S Carlin Springs Safety Measures

posted Oct 1, 2018, 11:02 PM by L M

Arlington County Transportation Engineering & Operations (TE&O) works in coordination with the Arlington County Police Department to obtain crash data on roadways in the County. TE&O staff review this crash data in combination with feedback received from Arlington County citizens regarding transportation safety issues. Through this effort, the County identifies “hot spot” areas where there are opportunities to improve the safety and operational conditions.

S Carlin Springs Rd between 7th Rd S and Columbia Pike was identified as one of these “hot spot” locations. There have been over 40 reported crashes as this location since 2010. Four of these crashes involved pedestrians, of which one resulted in a fatality. To create a safer environmental for pedestrian and motorists on this segment of the roadway, TE&O staff have developed a three phase plan to address safety concerns:

  • Phase 1: Implementation of increased signage, markings, and bollards at intersection locations to improve crosswalk recognition, shorten crossings, and reduce speeds of turning vehicles.
  • Phase 2: Concrete improvements (including curb extensions) at two intersection locations: 8thPl S and 8th Rd S, which will reduce both vehicles speeds and pedestrian crossing distances.
  • Phase 3: Additional pedestrian safety improvements, including medians, crossing infrastructure, and access control on the corridor. (Estimated by 2021 – Proposed Phase 3 Concept Plan for Review)

Arlington Mill Farmers Market - Saturdays @ 9:00 AM

posted Aug 28, 2018, 11:05 AM by Stephen Finafrock

Arlington Mill Farmers Market - Saturdays @ 9:00 AM

Tyrol Hill Park Ribbon Cutting Ceremony - August 29th @ 7:00 PM

posted Aug 28, 2018, 11:03 AM by Stephen Finafrock

Join Us at the Tyrol Hill Park Ribbon Cutting Ceremony to Celebrate the Phase Four Project Renovations!

Wednesday, August 29, 7 p.m.

Tyrol Hill Park, 5107 7th Road S

July 17 Arlington Mill Civic Association Meeting

posted Jul 14, 2018, 12:33 PM by L M

WHEN:        Tuesday, July 17, 7:00-8:30 pm

WHERE:      Room 525, Arlington Mill Community Center, 909 S. Dinwiddie St. (free 4 hour parking)

Draft Agenda:

-- Discuss amending the bylaws
-- Discuss the Neighborhood Conservation Program and representation
-- Discuss the West End Columbia Pike Coalition
-- What are your thoughts, concerns and ideas about the Arlington Mill neighborhood

Arlington County Installs Permanent Drug Take-Back Boxes

posted Jun 4, 2018, 6:25 PM by L M

ARLINGTON, Va. – Arlington County has taken a proactive measure in the fight against prescription drug abuse by installing three permanent drug-take back boxes.
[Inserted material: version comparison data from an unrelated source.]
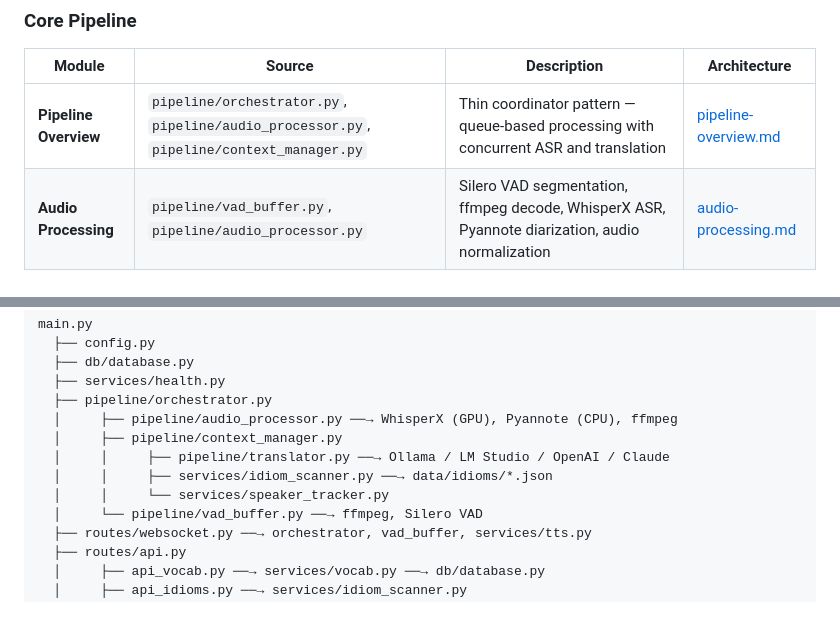
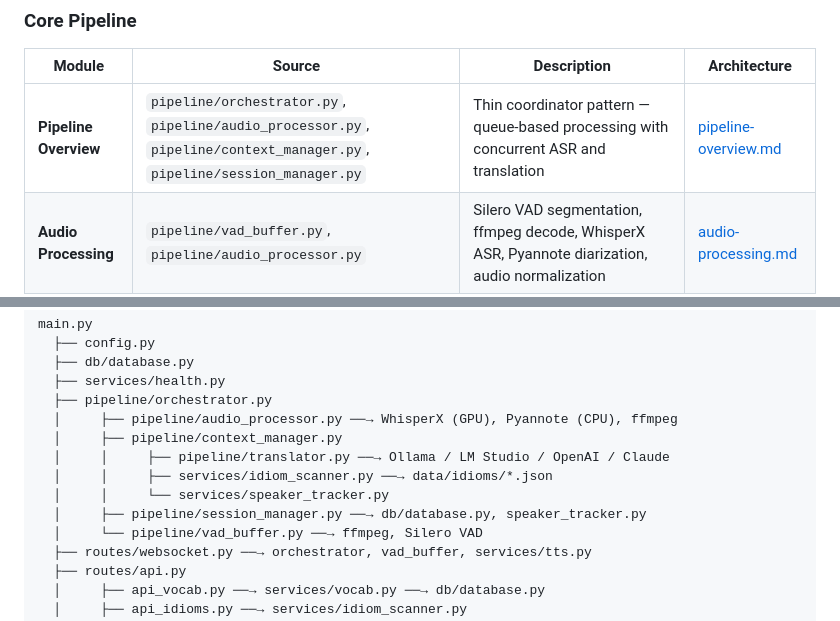
Before and after one commit to XRMechSolutions/HablaTranslate, a Markdown page: ARCHITECTURE.md, 2 parts joined by grey strips. GitHub-like rendering.

Commit message:
Document the session manager and add a problem-to-file lookup

```diff
--- a/ARCHITECTURE.md
+++ b/ARCHITECTURE.md
@@ -40,7 +73,7 @@ Each module has a detailed architecture doc covering current state, design ratio
 
 | Module | Source | Description | Architecture |
 |--------|--------|-------------|--------------|
-| **Pipeline Overview** | `pipeline/orchestrator.py`, `pipeline/audio_processor.py`, `pipeline/context_manager.py` | Thin coordinator pattern — queue-based processing with concurrent ASR and translation | [pipeline-overview.md](docs/architecture/pipeline-overview.md) |
+| **Pipeline Overview** | `pipeline/orchestrator.py`, `pipeline/audio_processor.py`, `pipeline/context_manager.py`, `pipeline/session_manager.py` | Thin coordinator pattern — queue-based processing with concurrent ASR and translation | [pipeline-overview.md](docs/architecture/pipeline-overview.md) |
 | **Audio Processing** | `pipeline/vad_buffer.py`, `pipeline/audio_processor.py` | Silero VAD segmentation, ffmpeg decode, WhisperX ASR, Pyannote diarization, audio normalization | [audio-processing.md](docs/architecture/audio-processing.md) |
 | **Translation** | `pipeline/translator.py`, `models/prompts.py` | Multi-provider LLM client with fallback chains, cost tracking, retry, rate limiting, and prompt engineering | [translation.md](docs/architecture/translation.md) |
 | **Annotation** | `services/idiom_scanner.py`, `services/speaker_tracker.py`, `pipeline/context_manager.py` | Dual-layer idiom detection, speaker diarization/tracking, correction detection, context management | [annotation.md](docs/architecture/annotation.md) |
@@ -99,6 +132,7 @@ main.py
   │     │     ├── pipeline/translator.py ──→ Ollama / LM Studio / OpenAI / Claude
   │     │     ├── services/idiom_scanner.py ──→ data/idioms/*.json
   │     │     └── services/speaker_tracker.py
+  │     ├── pipeline/session_manager.py ──→ db/database.py, speaker_tracker.py
   │     └── pipeline/vad_buffer.py ──→ ffmpeg, Silero VAD
   ├── routes/websocket.py ──→ orchestrator, vad_buffer, services/tts.py
   ├── routes/api.py
```
Also changed, not shown: other parts of ARCHITECTURE.md (+33 -0 lines), docs/architecture/pipeline-overview.md (+1 -0 lines).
The public can now safely and securely dispose of unused, unwanted or expired prescription medications 24 hours a day, 7 days a week, 365 day a year. This disposal service is free and anonymous with no questions asked.

The permanent drug take-back boxes are located at:

  1. Arlington County Fire Station #2 – 4805 Wilson Boulevard
  2. Arlington County Fire Station #9 – 1900 S. Walter Reed Drive
  3. Arlington County Police Department – 2000 block of 14th Street N.

Items accepted at the drug take-back boxes are prescriptions, vitamins, prescription ointments, pet medications, prescription patches and over-the-counter medications. Items not accepted are needles, inhalers, aerosol cans, thermometers, lotions or liquids and hydrogen peroxide.

This is a joint public safety project between the Arlington County Police Department and the Arlington County Fire Department.

“Opioid addiction and abuse is a public health crisis affecting communities across our Country and Arlington County is not immune to this issue” said M. Jay Farr, Chief of Police. “Last year, the total number of incidents involving opioids investigated by Arlington County Police rose 27%. That’s why we’re urging residents to take advantage of this potentially lifesaving program by regularly ridding your homes of unused, unwanted or expired prescription medications.”

“The fire department is usually on the reactive end of the addiction epidemic, often called to undue the lethal effects of an opioid overdose” said James Bonzano, Fire Chief. “These collection boxes are a responsible way for the Arlington County community to get rid of unused prescription medications in their homes. Doing so can help prevent the pain and damage brought to those dealing with opioid addiction, as well as their family and friends. Please join us in this effort to reduce addiction in Arlington County by regularly dropping off any unused, unwanted or expired prescription medications you have in your home.”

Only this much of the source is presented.